Problem to work on: Show every line in the entries below where the word "href" appears.
______________________________
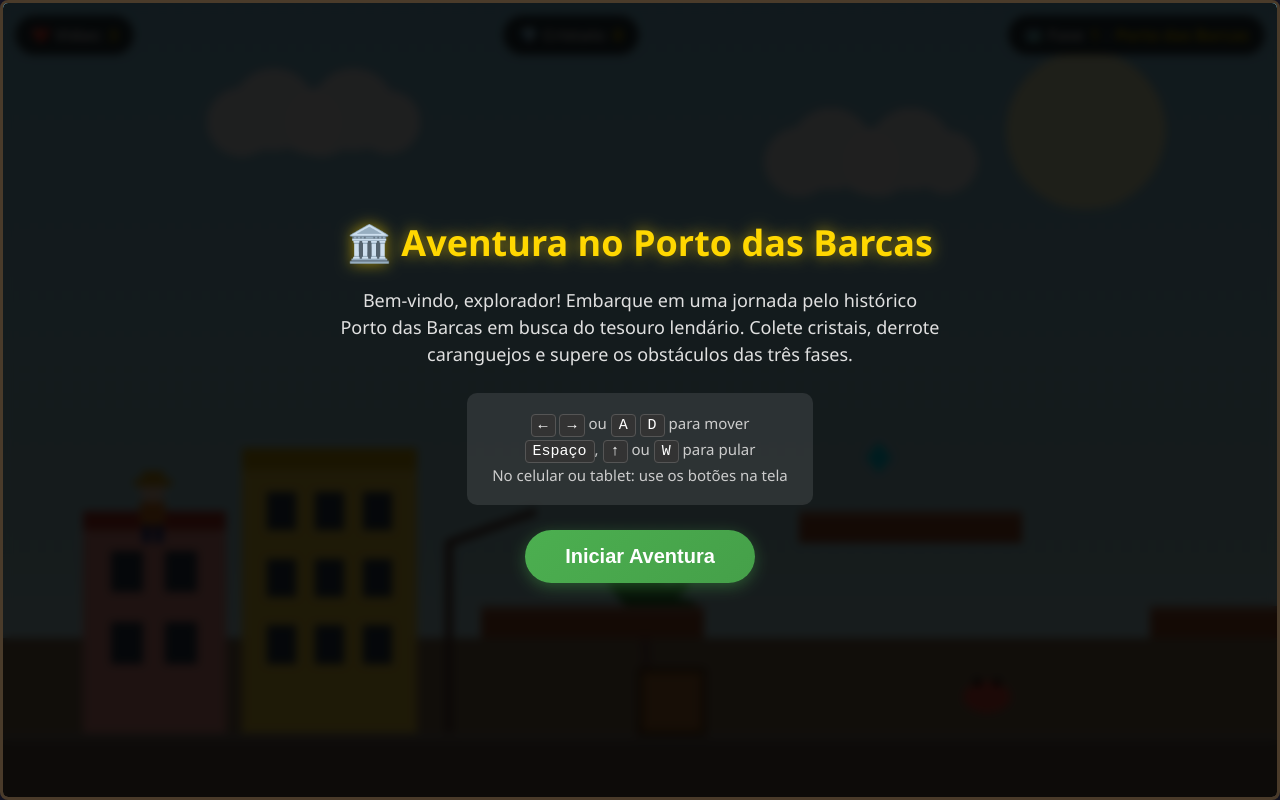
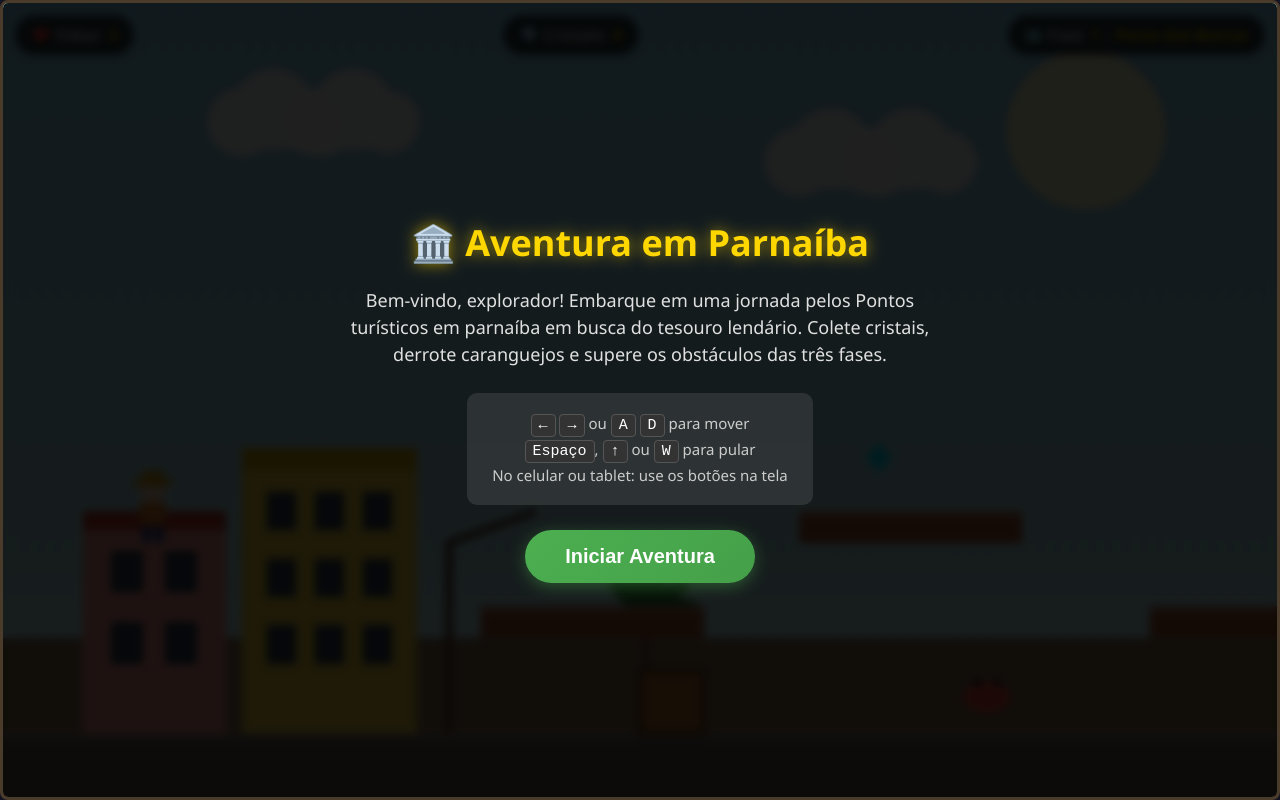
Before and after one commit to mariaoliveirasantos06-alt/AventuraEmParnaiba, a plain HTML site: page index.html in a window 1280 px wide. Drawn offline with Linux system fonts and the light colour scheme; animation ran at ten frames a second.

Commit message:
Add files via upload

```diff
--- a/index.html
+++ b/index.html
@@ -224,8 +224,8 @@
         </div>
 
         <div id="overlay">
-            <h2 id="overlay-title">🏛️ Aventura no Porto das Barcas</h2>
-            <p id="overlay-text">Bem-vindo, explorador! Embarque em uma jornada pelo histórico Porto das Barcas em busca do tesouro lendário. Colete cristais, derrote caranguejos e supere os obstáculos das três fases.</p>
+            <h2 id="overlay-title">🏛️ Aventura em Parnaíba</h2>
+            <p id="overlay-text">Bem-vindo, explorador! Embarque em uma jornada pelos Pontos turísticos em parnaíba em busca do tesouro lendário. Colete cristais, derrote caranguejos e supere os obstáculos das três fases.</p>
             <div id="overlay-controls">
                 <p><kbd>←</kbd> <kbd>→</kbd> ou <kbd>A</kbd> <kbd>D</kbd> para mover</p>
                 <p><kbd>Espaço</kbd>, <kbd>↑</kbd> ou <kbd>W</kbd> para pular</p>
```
______________________________
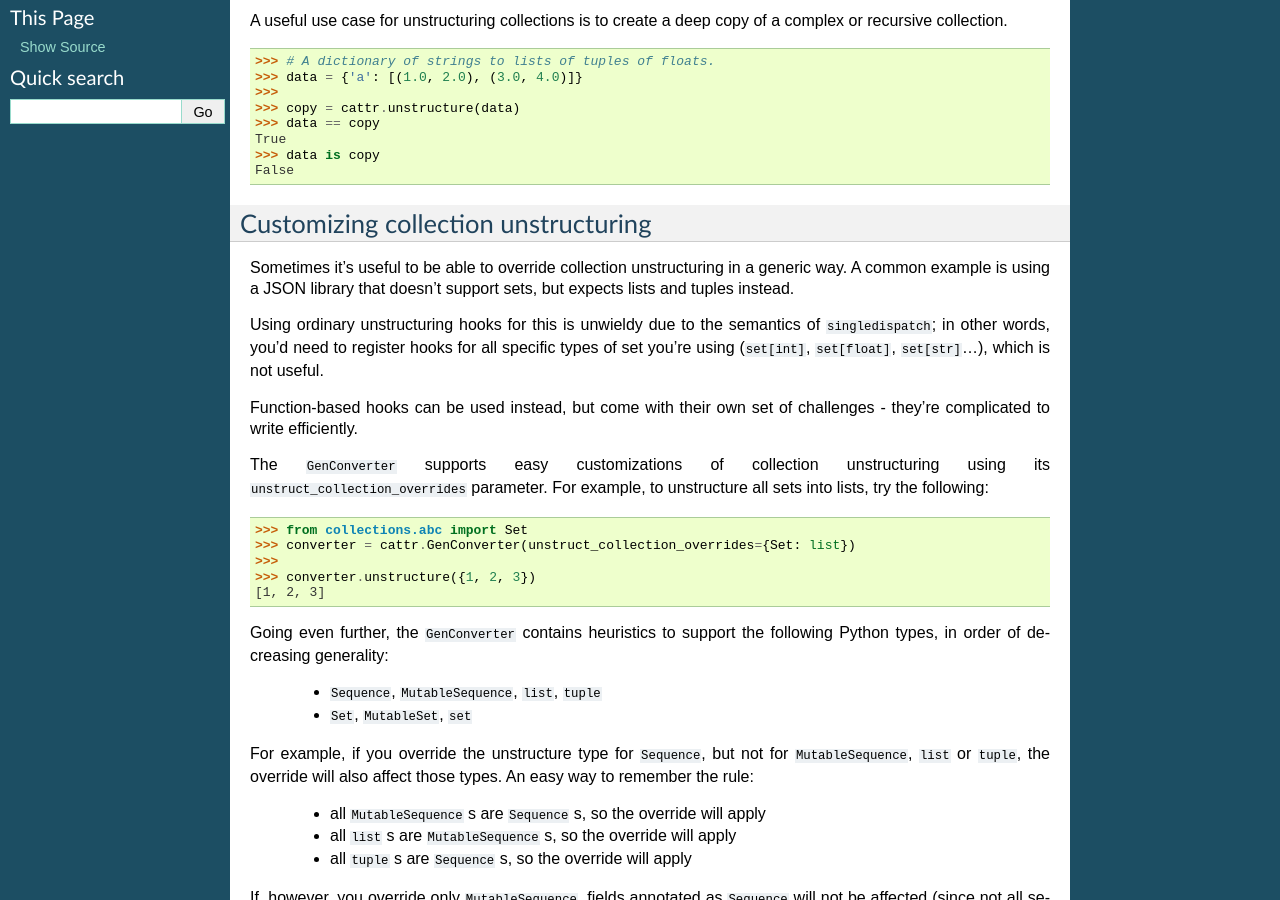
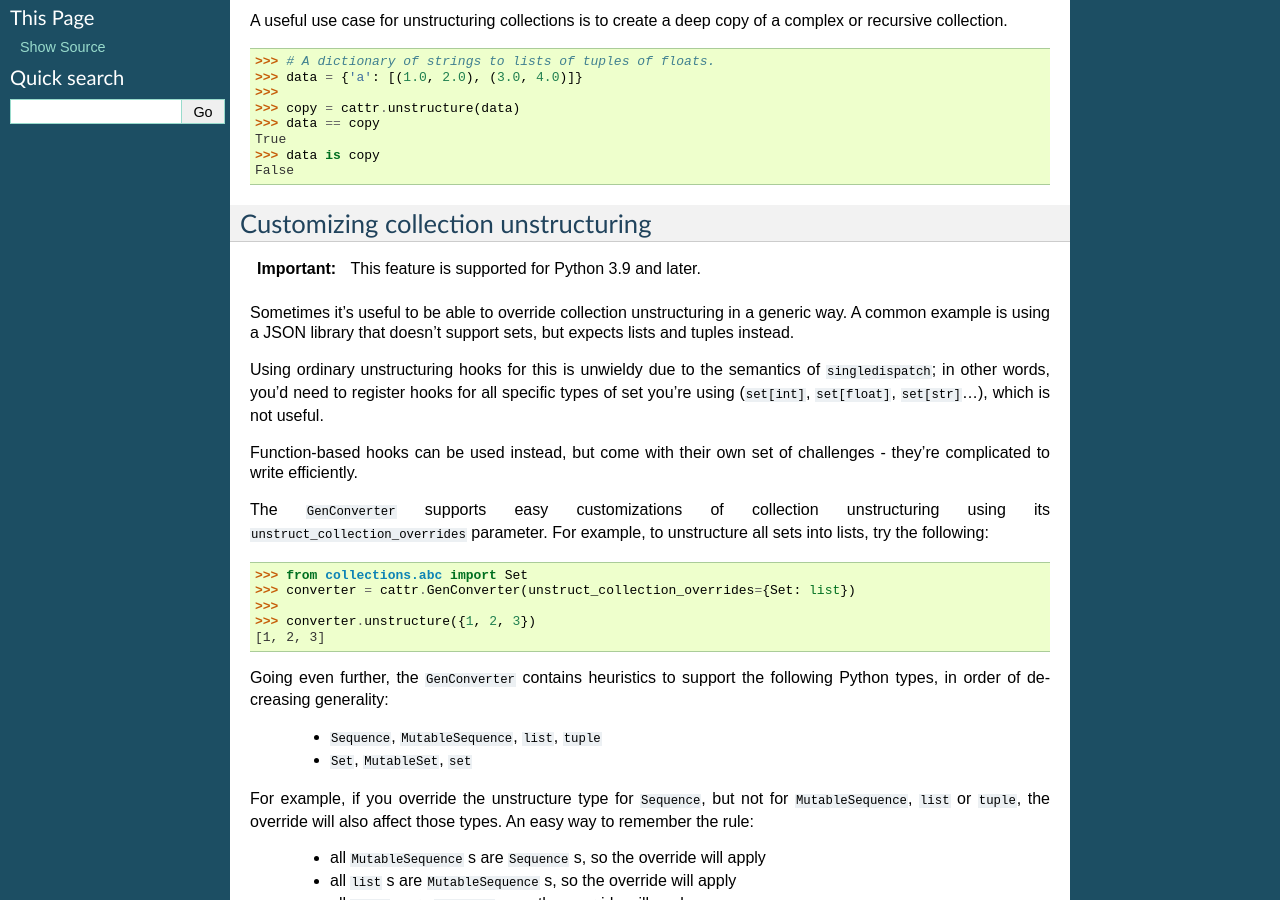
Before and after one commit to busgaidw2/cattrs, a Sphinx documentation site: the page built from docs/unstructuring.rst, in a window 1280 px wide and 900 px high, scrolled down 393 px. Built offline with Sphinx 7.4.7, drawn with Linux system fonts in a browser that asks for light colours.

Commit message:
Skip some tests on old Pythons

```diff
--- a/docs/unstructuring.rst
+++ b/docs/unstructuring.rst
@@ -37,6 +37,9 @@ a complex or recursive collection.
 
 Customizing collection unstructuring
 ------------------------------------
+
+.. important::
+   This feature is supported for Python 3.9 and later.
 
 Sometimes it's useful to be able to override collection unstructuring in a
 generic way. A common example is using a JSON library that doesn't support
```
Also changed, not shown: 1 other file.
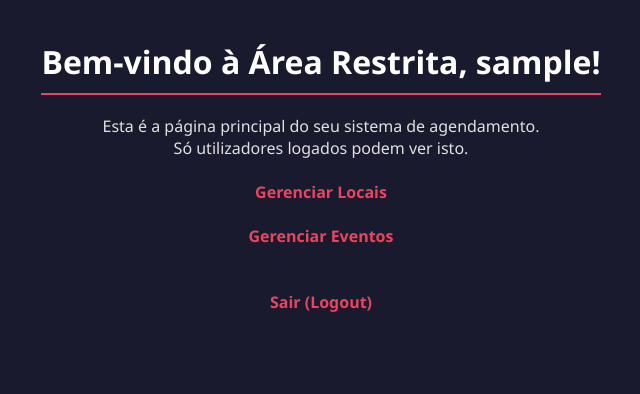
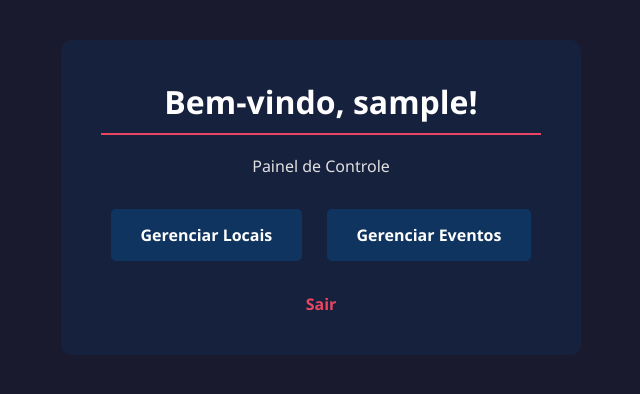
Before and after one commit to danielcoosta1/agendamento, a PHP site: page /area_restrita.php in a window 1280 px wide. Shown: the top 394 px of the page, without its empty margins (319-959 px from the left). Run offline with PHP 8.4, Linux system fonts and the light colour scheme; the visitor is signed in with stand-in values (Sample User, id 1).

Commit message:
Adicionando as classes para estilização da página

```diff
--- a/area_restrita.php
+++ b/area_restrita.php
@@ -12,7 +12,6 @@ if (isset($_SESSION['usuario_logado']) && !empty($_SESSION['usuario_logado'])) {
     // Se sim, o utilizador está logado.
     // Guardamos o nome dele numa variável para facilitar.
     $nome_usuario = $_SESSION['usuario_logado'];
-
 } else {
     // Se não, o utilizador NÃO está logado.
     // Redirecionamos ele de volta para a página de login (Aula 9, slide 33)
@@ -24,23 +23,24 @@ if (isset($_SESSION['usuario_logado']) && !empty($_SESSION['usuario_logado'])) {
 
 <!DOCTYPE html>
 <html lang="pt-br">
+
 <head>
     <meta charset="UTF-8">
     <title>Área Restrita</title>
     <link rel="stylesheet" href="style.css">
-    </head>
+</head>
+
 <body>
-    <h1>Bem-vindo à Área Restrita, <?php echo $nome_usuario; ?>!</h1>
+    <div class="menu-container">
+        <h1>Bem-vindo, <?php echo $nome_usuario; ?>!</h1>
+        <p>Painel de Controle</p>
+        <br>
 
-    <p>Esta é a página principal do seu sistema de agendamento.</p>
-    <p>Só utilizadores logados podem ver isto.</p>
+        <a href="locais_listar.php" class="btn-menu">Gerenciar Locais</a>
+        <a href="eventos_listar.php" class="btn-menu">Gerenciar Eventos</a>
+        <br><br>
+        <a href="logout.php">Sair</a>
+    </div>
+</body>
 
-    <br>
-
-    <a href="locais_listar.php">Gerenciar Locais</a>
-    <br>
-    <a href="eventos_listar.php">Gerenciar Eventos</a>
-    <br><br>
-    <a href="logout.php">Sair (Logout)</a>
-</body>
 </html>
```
______________________________
Your solution:
     <link rel="stylesheet" href="style.css">
+        <a href="locais_listar.php" class="btn-menu">Gerenciar Locais</a>
+        <a href="eventos_listar.php" class="btn-menu">Gerenciar Eventos</a>
+        <a href="logout.php">Sair</a>
-    <a href="locais_listar.php">Gerenciar Locais</a>
-    <a href="eventos_listar.php">Gerenciar Eventos</a>
-    <a href="logout.php">Sair (Logout)</a>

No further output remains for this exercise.